If a line in the entries below includes the string "downloadManager", copy it out.

Before-and-after change data
****************
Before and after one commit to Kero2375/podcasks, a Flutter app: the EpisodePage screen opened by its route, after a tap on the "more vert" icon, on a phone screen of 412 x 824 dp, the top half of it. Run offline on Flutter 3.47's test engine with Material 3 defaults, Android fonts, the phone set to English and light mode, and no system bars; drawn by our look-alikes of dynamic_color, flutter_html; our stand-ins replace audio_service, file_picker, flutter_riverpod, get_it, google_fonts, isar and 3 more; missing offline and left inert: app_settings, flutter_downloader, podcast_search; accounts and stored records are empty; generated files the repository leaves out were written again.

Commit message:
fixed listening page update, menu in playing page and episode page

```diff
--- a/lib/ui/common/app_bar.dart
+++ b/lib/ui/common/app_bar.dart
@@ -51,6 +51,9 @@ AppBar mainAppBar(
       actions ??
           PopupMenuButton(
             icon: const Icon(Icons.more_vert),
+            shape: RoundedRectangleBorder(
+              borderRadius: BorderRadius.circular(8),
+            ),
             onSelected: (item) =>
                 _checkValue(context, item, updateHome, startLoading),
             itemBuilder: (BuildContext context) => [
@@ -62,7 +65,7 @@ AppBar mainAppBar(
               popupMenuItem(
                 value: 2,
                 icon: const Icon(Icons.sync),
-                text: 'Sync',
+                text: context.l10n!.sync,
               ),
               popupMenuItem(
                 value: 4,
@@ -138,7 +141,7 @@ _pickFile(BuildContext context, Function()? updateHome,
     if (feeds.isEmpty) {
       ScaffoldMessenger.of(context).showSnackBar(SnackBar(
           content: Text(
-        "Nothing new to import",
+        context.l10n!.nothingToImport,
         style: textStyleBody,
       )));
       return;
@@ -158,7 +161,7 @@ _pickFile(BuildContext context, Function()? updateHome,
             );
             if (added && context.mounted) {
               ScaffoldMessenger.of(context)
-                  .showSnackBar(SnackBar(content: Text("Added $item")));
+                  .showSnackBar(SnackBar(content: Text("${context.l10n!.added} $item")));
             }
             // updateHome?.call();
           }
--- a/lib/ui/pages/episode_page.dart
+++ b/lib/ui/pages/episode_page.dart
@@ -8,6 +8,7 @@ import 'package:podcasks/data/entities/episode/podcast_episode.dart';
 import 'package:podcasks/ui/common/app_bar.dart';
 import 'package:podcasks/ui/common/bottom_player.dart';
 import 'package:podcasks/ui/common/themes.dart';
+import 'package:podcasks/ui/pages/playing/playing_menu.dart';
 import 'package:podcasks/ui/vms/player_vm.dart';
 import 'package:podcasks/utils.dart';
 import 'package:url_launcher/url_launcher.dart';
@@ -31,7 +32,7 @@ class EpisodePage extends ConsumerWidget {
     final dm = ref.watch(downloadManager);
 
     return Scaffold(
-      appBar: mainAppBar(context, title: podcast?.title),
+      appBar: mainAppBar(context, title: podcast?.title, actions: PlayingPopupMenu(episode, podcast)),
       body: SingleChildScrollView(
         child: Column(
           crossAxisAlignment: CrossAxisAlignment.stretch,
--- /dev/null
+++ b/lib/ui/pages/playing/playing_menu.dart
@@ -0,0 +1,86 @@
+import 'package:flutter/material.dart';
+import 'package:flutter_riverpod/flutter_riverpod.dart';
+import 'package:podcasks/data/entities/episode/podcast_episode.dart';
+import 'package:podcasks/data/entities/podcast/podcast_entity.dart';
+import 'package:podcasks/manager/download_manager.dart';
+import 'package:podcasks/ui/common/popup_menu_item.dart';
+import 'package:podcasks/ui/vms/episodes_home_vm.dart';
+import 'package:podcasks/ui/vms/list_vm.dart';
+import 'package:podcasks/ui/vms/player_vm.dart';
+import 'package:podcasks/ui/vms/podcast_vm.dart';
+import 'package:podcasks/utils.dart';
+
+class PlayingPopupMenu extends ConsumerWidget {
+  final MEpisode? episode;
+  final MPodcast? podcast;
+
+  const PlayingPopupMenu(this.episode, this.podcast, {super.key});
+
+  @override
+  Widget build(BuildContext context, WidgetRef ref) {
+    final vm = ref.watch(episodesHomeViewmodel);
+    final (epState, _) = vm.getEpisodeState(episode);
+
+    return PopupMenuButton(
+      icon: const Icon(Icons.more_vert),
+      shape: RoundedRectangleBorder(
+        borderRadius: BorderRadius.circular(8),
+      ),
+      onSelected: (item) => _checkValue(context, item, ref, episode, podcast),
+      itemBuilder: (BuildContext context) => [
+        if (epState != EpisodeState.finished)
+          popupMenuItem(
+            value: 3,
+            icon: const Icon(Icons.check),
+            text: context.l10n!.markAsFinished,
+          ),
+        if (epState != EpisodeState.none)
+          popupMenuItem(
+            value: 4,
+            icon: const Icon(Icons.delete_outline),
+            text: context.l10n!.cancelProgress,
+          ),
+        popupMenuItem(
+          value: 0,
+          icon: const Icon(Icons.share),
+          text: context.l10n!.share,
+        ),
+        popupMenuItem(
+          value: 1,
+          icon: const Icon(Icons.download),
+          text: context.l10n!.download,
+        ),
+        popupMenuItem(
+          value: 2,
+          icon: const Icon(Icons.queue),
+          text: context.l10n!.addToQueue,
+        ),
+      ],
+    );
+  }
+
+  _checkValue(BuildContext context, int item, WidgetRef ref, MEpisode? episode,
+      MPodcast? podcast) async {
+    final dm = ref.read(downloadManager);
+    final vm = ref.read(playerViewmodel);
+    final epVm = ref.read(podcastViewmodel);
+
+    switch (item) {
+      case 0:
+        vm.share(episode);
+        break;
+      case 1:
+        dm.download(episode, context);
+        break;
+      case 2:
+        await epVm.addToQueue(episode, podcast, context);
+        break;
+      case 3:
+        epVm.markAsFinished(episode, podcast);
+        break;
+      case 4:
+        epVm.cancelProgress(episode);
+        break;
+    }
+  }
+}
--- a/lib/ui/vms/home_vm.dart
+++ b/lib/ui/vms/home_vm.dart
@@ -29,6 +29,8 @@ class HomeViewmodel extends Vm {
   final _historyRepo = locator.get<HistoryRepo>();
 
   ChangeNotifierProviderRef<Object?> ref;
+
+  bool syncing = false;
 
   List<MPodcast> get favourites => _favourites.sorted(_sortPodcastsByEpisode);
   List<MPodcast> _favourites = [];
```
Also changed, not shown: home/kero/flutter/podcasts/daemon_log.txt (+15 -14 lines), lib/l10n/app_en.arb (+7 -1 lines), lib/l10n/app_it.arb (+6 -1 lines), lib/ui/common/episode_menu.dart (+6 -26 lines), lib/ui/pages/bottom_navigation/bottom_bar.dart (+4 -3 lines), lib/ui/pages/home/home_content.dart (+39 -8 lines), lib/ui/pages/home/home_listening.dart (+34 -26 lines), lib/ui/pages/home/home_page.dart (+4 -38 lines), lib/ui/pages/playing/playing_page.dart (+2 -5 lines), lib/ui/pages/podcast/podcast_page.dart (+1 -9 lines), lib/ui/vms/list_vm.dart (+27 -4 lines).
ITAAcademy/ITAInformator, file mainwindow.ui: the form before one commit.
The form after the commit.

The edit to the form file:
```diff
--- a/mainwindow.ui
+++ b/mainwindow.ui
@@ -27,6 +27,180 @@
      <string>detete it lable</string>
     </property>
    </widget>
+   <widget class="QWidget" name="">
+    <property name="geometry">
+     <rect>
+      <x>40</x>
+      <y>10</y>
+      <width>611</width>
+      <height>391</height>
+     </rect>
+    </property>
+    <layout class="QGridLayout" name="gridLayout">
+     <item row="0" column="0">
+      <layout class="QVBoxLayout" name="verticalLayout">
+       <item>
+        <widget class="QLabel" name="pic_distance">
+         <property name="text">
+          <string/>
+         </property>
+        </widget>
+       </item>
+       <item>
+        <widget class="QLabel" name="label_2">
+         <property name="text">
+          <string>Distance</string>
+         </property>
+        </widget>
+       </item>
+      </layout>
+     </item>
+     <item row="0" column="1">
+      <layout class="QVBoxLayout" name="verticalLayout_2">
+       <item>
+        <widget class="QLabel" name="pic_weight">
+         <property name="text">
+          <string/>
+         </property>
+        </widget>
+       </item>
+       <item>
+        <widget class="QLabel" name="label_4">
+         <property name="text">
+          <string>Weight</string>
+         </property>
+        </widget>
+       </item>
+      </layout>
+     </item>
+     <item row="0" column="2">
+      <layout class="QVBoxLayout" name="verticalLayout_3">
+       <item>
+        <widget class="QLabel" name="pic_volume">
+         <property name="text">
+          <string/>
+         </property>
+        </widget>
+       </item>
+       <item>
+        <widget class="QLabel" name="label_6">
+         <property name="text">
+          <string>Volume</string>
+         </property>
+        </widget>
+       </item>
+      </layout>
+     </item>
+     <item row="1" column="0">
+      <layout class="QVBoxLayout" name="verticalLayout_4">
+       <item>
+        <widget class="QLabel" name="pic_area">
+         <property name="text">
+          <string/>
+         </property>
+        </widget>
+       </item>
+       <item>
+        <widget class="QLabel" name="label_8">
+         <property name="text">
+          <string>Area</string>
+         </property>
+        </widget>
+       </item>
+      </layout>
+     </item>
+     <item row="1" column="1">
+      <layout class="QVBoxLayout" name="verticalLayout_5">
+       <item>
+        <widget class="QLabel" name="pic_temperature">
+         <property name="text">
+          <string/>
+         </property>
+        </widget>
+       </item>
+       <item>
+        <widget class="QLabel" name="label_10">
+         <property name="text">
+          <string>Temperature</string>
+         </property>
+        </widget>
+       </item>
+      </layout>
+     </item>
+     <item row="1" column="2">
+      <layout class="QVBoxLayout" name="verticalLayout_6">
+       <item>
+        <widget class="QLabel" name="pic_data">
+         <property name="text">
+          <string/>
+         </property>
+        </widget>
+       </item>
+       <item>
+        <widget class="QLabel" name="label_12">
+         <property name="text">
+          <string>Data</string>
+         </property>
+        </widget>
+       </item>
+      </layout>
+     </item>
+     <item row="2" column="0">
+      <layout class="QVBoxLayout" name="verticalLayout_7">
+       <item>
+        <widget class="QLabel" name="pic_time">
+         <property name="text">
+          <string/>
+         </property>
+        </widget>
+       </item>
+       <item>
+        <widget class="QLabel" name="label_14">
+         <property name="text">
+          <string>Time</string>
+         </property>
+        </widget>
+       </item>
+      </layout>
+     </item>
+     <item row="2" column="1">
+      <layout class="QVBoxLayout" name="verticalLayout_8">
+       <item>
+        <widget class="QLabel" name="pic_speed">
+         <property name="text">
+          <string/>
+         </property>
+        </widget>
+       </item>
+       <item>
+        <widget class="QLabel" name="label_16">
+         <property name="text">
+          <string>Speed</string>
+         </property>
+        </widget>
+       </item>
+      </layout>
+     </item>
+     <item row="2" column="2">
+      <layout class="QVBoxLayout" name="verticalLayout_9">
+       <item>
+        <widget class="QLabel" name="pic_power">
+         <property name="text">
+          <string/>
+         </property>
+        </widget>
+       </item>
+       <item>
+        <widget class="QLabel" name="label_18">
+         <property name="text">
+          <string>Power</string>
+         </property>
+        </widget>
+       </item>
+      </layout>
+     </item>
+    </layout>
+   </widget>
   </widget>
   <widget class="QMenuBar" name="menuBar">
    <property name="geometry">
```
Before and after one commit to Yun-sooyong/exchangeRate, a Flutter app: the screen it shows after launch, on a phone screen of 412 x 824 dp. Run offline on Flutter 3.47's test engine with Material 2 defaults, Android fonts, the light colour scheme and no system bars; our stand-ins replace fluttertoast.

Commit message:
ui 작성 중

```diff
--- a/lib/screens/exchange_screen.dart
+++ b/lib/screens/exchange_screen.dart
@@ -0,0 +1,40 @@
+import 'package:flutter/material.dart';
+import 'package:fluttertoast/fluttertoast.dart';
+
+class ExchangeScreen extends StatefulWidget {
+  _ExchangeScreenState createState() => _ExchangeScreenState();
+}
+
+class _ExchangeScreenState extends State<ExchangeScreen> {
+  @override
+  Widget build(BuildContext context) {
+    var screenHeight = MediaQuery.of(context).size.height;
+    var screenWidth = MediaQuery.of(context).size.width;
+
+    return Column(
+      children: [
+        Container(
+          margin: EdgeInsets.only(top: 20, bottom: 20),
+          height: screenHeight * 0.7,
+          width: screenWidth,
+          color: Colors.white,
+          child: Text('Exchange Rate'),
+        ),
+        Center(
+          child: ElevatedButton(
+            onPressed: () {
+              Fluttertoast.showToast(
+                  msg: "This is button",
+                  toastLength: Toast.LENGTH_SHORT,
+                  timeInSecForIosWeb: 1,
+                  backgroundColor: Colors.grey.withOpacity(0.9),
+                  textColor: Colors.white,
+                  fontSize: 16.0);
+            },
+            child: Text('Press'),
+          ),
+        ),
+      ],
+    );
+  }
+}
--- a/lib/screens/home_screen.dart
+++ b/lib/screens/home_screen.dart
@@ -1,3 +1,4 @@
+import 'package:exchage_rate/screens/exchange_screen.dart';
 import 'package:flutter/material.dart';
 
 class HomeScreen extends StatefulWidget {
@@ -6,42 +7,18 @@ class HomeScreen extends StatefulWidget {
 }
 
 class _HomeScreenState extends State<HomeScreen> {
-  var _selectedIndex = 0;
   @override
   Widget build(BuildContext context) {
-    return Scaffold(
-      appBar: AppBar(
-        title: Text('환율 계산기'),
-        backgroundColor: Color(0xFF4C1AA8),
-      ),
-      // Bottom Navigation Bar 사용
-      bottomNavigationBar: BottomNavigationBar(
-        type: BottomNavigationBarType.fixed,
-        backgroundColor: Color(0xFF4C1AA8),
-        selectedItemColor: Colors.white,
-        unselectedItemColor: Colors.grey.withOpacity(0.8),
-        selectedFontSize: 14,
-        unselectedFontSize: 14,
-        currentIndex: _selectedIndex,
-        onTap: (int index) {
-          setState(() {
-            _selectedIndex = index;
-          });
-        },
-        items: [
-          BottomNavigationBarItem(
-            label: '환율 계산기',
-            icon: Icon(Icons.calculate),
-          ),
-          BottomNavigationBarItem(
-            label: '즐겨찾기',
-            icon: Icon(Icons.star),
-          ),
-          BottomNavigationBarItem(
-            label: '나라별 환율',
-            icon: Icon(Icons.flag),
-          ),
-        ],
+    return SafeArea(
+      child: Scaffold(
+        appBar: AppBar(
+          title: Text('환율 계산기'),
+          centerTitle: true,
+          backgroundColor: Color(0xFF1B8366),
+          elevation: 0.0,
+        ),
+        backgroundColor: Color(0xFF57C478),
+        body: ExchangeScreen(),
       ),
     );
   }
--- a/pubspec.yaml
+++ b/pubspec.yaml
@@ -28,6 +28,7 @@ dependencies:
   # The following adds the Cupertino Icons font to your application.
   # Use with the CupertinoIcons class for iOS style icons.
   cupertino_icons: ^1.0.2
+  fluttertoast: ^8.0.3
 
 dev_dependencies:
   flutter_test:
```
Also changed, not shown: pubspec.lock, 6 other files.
****************
● **Expected output**
     final dm = ref.watch(downloadManager);
+    final dm = ref.read(downloadManager);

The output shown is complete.